* **Work instructions**: Copy each line of the data below with the word "demos".

[Extracted records — start]

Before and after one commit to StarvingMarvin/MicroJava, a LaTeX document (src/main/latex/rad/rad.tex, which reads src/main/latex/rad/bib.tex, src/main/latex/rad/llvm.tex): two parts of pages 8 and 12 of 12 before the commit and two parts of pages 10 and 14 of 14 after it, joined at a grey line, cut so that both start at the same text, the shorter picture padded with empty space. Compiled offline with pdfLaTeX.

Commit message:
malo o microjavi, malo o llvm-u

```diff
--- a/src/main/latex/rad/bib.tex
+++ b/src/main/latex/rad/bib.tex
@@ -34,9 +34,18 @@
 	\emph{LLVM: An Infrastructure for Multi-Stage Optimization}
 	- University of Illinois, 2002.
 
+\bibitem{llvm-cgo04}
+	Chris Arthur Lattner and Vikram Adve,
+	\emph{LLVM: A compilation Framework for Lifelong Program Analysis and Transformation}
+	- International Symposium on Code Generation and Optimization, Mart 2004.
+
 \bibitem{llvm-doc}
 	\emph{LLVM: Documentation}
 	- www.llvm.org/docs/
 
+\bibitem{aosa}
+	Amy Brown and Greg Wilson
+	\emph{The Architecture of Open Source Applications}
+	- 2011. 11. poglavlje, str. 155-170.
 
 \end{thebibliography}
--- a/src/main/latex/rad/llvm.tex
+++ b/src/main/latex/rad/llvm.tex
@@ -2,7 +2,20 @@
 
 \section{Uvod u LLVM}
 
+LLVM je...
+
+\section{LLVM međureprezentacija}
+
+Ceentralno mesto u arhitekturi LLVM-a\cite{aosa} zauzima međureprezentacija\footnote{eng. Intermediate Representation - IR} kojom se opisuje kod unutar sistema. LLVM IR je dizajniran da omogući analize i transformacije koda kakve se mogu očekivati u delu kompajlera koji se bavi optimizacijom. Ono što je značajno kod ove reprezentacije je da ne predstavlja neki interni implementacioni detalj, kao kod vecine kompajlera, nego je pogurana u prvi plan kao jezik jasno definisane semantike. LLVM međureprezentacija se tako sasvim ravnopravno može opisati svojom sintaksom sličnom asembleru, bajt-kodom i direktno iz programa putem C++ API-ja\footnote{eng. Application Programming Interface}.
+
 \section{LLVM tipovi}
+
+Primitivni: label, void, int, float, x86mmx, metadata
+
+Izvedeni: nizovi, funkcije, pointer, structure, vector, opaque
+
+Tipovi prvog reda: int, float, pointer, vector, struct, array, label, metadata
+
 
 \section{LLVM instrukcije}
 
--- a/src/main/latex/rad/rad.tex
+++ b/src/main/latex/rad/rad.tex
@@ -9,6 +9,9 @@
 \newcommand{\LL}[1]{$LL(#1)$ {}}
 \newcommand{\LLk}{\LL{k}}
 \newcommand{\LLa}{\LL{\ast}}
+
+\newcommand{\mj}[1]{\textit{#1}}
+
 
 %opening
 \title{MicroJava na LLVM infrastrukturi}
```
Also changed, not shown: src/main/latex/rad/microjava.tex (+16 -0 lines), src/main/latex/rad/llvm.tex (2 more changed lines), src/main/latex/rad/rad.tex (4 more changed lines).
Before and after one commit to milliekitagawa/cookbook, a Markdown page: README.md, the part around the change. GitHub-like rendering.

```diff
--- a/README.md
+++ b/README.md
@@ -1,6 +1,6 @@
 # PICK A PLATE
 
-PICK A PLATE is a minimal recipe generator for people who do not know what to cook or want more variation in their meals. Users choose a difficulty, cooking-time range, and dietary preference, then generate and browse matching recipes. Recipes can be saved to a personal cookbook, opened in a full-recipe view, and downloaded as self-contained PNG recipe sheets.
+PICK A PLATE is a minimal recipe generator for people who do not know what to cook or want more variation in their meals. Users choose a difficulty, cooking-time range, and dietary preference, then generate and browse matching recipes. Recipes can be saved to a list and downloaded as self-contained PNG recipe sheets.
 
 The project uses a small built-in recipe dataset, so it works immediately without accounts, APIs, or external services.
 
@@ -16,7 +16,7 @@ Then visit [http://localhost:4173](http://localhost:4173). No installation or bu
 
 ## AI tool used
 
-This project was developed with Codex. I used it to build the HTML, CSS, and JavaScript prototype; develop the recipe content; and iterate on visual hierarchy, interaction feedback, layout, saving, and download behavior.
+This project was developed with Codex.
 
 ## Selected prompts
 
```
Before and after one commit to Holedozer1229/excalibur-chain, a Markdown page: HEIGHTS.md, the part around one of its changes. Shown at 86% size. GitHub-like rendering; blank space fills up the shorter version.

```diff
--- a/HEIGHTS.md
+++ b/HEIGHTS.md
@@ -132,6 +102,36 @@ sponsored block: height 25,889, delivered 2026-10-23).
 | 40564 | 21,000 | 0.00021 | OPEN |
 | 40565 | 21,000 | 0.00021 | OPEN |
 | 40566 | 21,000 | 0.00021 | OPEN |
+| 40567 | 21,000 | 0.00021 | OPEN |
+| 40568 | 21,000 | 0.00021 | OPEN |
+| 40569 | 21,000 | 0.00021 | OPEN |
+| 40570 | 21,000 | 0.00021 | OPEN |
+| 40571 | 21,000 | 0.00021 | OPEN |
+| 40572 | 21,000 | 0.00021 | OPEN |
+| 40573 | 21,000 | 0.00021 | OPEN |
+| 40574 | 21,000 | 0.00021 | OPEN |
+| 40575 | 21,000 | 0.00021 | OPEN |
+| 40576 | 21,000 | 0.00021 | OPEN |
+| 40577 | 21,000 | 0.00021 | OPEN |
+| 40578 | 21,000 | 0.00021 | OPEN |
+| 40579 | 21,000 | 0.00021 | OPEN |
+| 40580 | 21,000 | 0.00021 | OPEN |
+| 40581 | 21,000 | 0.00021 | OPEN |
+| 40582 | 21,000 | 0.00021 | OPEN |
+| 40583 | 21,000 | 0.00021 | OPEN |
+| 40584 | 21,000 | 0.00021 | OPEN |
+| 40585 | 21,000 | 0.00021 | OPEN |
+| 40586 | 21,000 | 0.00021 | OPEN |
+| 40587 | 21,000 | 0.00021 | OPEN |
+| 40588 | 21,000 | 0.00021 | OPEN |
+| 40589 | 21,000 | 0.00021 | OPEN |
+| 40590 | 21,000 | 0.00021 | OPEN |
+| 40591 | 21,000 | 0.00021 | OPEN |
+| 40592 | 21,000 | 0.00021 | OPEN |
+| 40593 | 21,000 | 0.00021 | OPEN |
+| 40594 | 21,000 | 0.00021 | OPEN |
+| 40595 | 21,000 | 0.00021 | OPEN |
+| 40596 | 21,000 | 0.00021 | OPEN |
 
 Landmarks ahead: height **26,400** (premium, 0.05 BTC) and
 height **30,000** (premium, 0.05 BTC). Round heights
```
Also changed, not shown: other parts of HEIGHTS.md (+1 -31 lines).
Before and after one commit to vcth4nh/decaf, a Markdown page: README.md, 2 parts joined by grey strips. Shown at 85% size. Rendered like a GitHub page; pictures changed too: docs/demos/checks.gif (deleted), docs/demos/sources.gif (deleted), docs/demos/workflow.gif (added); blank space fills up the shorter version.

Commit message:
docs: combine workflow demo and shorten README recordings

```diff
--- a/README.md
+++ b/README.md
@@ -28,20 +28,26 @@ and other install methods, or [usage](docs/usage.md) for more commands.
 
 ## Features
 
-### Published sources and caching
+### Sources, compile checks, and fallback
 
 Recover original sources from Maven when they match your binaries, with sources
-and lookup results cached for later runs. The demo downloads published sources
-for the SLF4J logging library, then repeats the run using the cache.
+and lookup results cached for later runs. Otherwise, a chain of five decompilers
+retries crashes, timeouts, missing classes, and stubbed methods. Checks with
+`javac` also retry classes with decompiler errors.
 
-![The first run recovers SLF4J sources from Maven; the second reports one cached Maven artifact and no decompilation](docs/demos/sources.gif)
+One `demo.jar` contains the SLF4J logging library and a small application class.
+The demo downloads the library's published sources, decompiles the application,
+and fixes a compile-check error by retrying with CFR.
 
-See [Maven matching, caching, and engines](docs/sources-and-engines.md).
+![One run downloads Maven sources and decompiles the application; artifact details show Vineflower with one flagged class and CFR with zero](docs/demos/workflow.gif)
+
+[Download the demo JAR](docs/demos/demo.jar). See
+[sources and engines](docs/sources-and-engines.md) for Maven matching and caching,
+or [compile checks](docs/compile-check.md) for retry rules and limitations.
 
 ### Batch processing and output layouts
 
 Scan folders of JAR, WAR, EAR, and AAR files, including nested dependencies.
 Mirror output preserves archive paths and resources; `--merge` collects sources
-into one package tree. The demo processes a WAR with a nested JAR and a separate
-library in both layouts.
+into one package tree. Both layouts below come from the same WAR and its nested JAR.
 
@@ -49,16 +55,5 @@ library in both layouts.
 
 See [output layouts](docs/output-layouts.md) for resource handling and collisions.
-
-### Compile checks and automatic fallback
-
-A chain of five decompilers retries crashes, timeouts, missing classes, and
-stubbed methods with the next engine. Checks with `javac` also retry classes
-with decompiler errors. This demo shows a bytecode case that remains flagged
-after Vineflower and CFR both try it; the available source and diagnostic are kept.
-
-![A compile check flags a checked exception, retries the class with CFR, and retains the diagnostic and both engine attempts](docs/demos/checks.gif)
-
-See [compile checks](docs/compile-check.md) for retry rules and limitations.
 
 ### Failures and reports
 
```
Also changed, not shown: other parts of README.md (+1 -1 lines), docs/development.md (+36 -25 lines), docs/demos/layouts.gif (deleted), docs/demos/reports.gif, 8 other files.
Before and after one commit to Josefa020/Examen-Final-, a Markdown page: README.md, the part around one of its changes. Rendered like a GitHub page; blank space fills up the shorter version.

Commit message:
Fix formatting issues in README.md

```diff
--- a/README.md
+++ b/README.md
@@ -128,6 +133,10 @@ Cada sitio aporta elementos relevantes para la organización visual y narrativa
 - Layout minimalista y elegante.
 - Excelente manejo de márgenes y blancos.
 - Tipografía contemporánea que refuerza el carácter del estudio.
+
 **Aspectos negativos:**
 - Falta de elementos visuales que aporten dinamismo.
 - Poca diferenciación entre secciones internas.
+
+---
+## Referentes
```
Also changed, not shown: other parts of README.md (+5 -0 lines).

[Extracted records — finish]

* **Response area**:
Before and after one commit to vcth4nh/decaf, a Markdown page: README.md, 2 parts joined by grey strips. Shown at 85% size. Rendered like a GitHub page; pictures changed too: docs/demos/checks.gif (deleted), docs/demos/sources.gif (deleted), docs/demos/workflow.gif (added); blank space fills up the shorter version.
-![The first run recovers SLF4J sources from Maven; the second reports one cached Maven artifact and no decompilation](docs/demos/sources.gif)
+![One run downloads Maven sources and decompiles the application; artifact details show Vineflower with one flagged class and CFR with zero](docs/demos/workflow.gif)
+[Download the demo JAR](docs/demos/demo.jar). See
-![A compile check flags a checked exception, retries the class with CFR, and retains the diagnostic and both engine attempts](docs/demos/checks.gif)
Also changed, not shown: other parts of README.md (+1 -1 lines), docs/development.md (+36 -25 lines), docs/demos/layouts.gif (deleted), docs/demos/reports.gif, 8 other files.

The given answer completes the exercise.